Also Read: How to check PPF account statement
Advantages of Following the Golden Rule of Accounting
There are various benefits of the Golden Rule of Accounting system. The following are some of these advantages:
- Records transactions efficiently
Since an organisation enters into numerous transactions on a regular basis, it becomes very difficult to remember every one of them. Thus, bookkeeping or maintaining an account of all transactions on a daily basis is an ideal way to maintain an accounting system.
- Profit and loss analysis
Recording transactions in the proper way helps an organisation maintain the accrued profit and loss (P/L) account at the end of a quarter or a particular period.
- Shows a firm’s financial position
Accurate and systematic bookkeeping helps to record financial data on a regular basis. Showing accurate financials is essential for a business to attract investors.

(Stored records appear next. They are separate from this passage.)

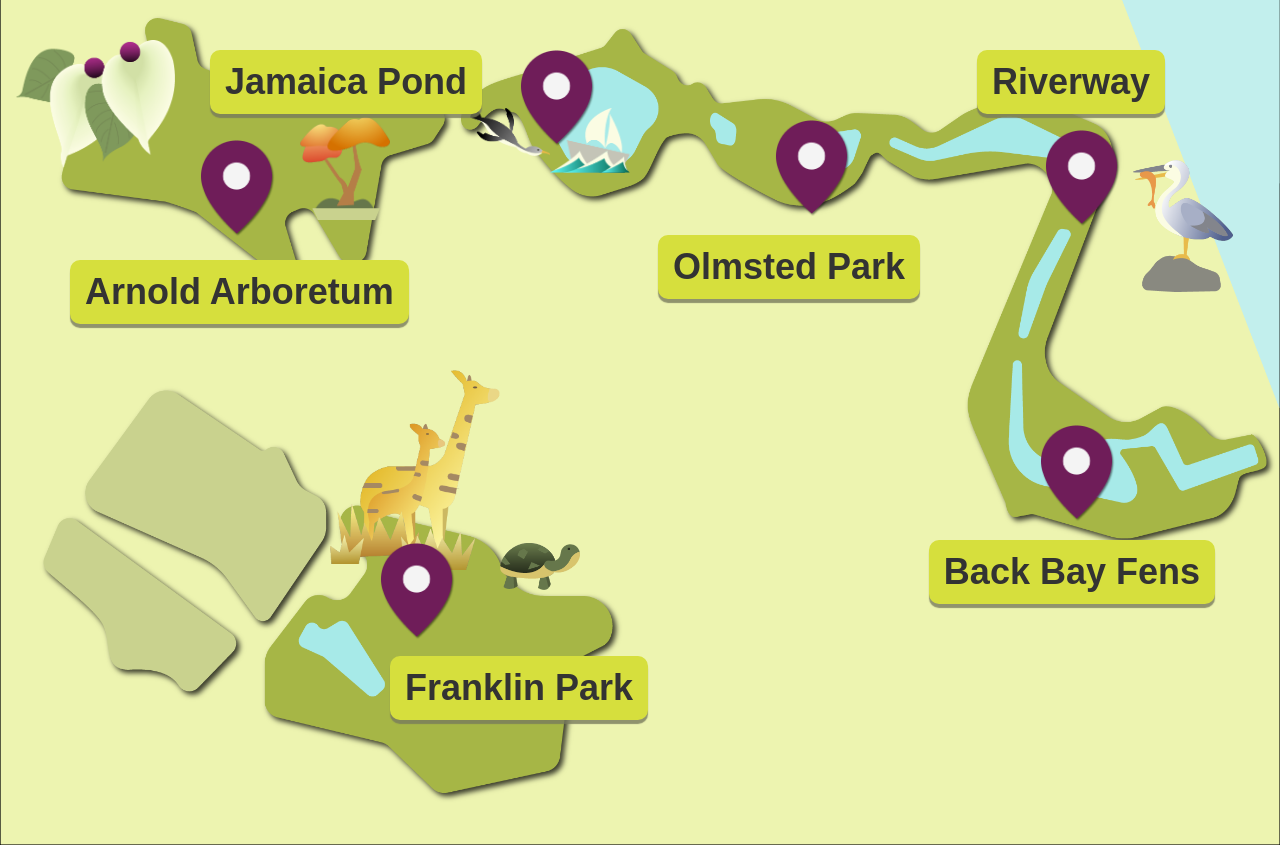
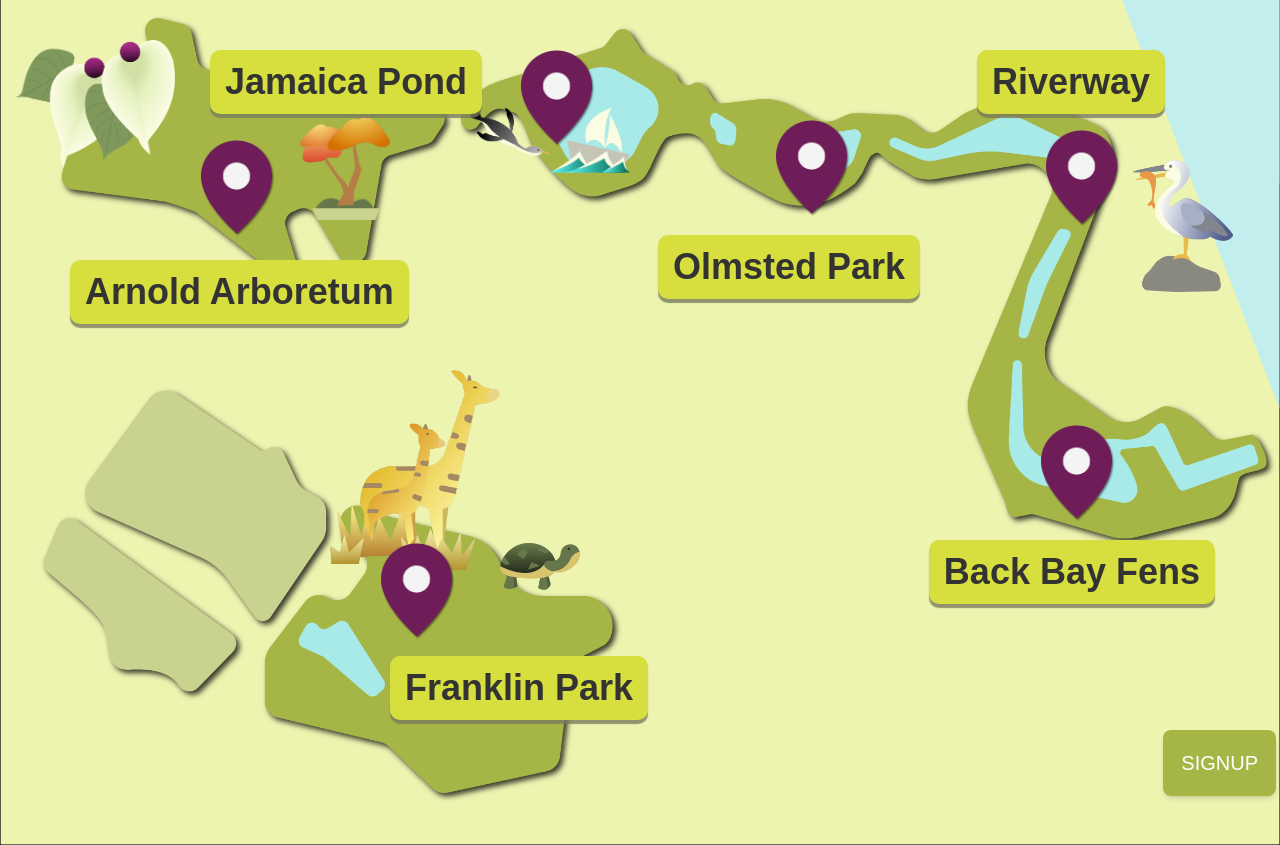
Before and after one commit to JumboCode/emerald-necklace-conservancy, a Next.js app: page /map in a window 1280 px wide. Built offline with nearby package versions, Linux system fonts and the light colour scheme; a web font is replaced by a local one.

Commit message:
CompletedEmail Signup on Navigation Bar and Map Page

```diff
--- /dev/null
+++ b/src/app/email/page.tsx
@@ -0,0 +1,13 @@
+import React from "react";
+import Head from 'next/head';
+
+
+const EmailSignupPage = () => {
+  return (
+    <div style={{ marginLeft: '-600px' }}>
+      <iframe src="https://www.emeraldnecklace.org/contact/sign-up-for-enews/" width="300%" height="650px" frameBorder="0"></iframe>
+    </div>
+  );
+};
+
+export default EmailSignupPage;
--- a/src/app/map/page.tsx
+++ b/src/app/map/page.tsx
@@ -2,8 +2,10 @@
 import '../globals.css'
 import React from 'react'
 import { useState } from 'react'
+
 import MapPin from '@/components/MapPin'
 import ParkName from '@/components/ParkName'
+import MapButton from '@/components/MapButton'
 
 interface ModalsState {
   park1: boolean
@@ -44,10 +46,14 @@ const text: string[] = [
 export default function MapPage () {
   const [open, setOpen] = useState<boolean[]>(
     new Array(park.Back_Bay + 1).fill(false)
+
   )
 
   return (
     <div className="bg-map bg-cover bg-center min-h-screen w-full flex items-center justify-center object-cover">
+      <div>
+    <MapButton></MapButton>
+    </div>
       <div className='absolute' style={{ top: '40px', left: '15px' }}>
         <img src='/map_images/dove_tree.png' alt='Dove Tree' width={160} />
       </div>
--- /dev/null
+++ b/src/components/MapButton.tsx
@@ -0,0 +1,21 @@
+'use client'
+
+import react from 'react'
+
+const MapButton = () => {
+    const handleClick = () => {
+        window.location.href = `/email`;
+    }
+
+    return (
+        <div className = "fixed bottom-0 right-0 p-1">
+            <div className="bg-custom-NavBarGreen p-2 rounded-b-lg rounded-t-lg shadow-md">
+            <button onClick={handleClick} style={{ color: 'white', fontSize: '20px', padding: '10px 10px' }}>
+      SIGNUP
+    </button>
+            </div>
+        </div>
+    )
+}
+
+export default MapButton;
--- a/src/components/ParkNav.tsx
+++ b/src/components/ParkNav.tsx
@@ -1,4 +1,9 @@
 import React from 'react';
+
+type MapButtonProps = {
+    selected?: boolean;
+    onClick: () => void;
+};
 
 type NavButtonProps = {
   label: string;
@@ -21,7 +26,7 @@ const NavButton: React.FC<NavButtonProps> = ({ label, selected, onClick }) => {
 
 type NavBarProps = {
 	park: string;
-	page: 'History' | 'Attractions' | 'Directions';
+	page: 'History' | 'Attractions' | 'Directions' | 'Email Signup';
 };
 
 const NavBar: React.FC<NavBarProps> = ({page, park}) => {
@@ -42,6 +47,13 @@ const NavBar: React.FC<NavBarProps> = ({page, park}) => {
 			window.location.href = `/${park}/directions`;
 		}
 	}
+
+    const handleSignup = () => {
+        if (page !== 'Email Signup') {
+            window.location.href = `/email`
+        }
+    }
+
 	const handleMap = () => {
 		window.location.href = `/map`;
 
@@ -56,6 +68,7 @@ const NavBar: React.FC<NavBarProps> = ({page, park}) => {
             <NavButton label="History" selected={page === 'History'} onClick={handleHistory} />
             <NavButton label="Attractions" selected={page === 'Attractions'} onClick={handleAttractions} />
             <NavButton label="Directions" selected={page === 'Directions'} onClick={handleDirections} />
+            <NavButton label="Signup" selected={page ==='Email Signup'} onClick={handleSignup} />
           </div>
         </div>
       </div>
```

- Management of business
Maintaining regular transactions in a proper way helps an organisation to keep track of its present nominal accounts. By doing so, they can even maintain their future income and expenses.
- Records expenses
Keeping a systematic record of transactions helps a company in analysing unnecessary expenses that occurred over a particular period. Then, the company can formulate a plan to deal with such expenses.
- Comparative analysis
Recording daily transactions systematically help an organisation to do a comparative analysis of their performance in the following year and in recent times. Companies need to analyse and compare the year-on-year financials to be able to make better corporate decisions.
Difference between Debit and Credit in Accounting
The debit side only keeps records of those accounting transactions that either increase the asset account or decrease the liability account. On the contrary, the credit side records transactions that increase a liability account or decrease an asset account.
In accounting, the debit and credit entries are placed on the left and right sides, respectively. The capital decreases in the case of debit, whereas it increases when it comes to credit. Furthermore, the income and expenses decrease and increase in the case of debit and credit sides, respectively.
For every transaction, both the debit and credit accounts need to have a corresponding entry. Another essential rule of debit and credit is that the totals of debit and credit must always be equal to each other. This double system of entries in accounting makes it easy for businesses to balance their accounts.
Being a businessperson, you should have a sound idea of how debits and credits function to keep your accounting system in order. To understand the rules of debit and credit, you can go through the above sections. Proper use of debits and credits is vital, as they are necessary for financial statements like income statements, profit and loss accounts and balance sheets etc.
Frequently Asked Questions
How are debits and credits used?
Debit and credit balances show the values coming inside and going outside of a business. Even though they are equivalent to each other, they work in a reverse way. So, whenever you make a purchase or sell something, one account increases in value while the other decreases.
How many types of accounts are present in a general ledger?
The general ledger of an organisation consists of seven kinds of accounts appearing on their financial statements that include assets, liabilities, revenue, expenses, equity and profits and losses.
What is a T-chart in accounting?
‘T-chart’ or ‘T-account’ is the graphical representation of financial recordings which utilise the double-entry accounting system. In this, records in the general ledger are represented by a two-column chart, where all entries must match. This chart looks like the letter “T”, in which the left column shows debits and the right column shows the credits.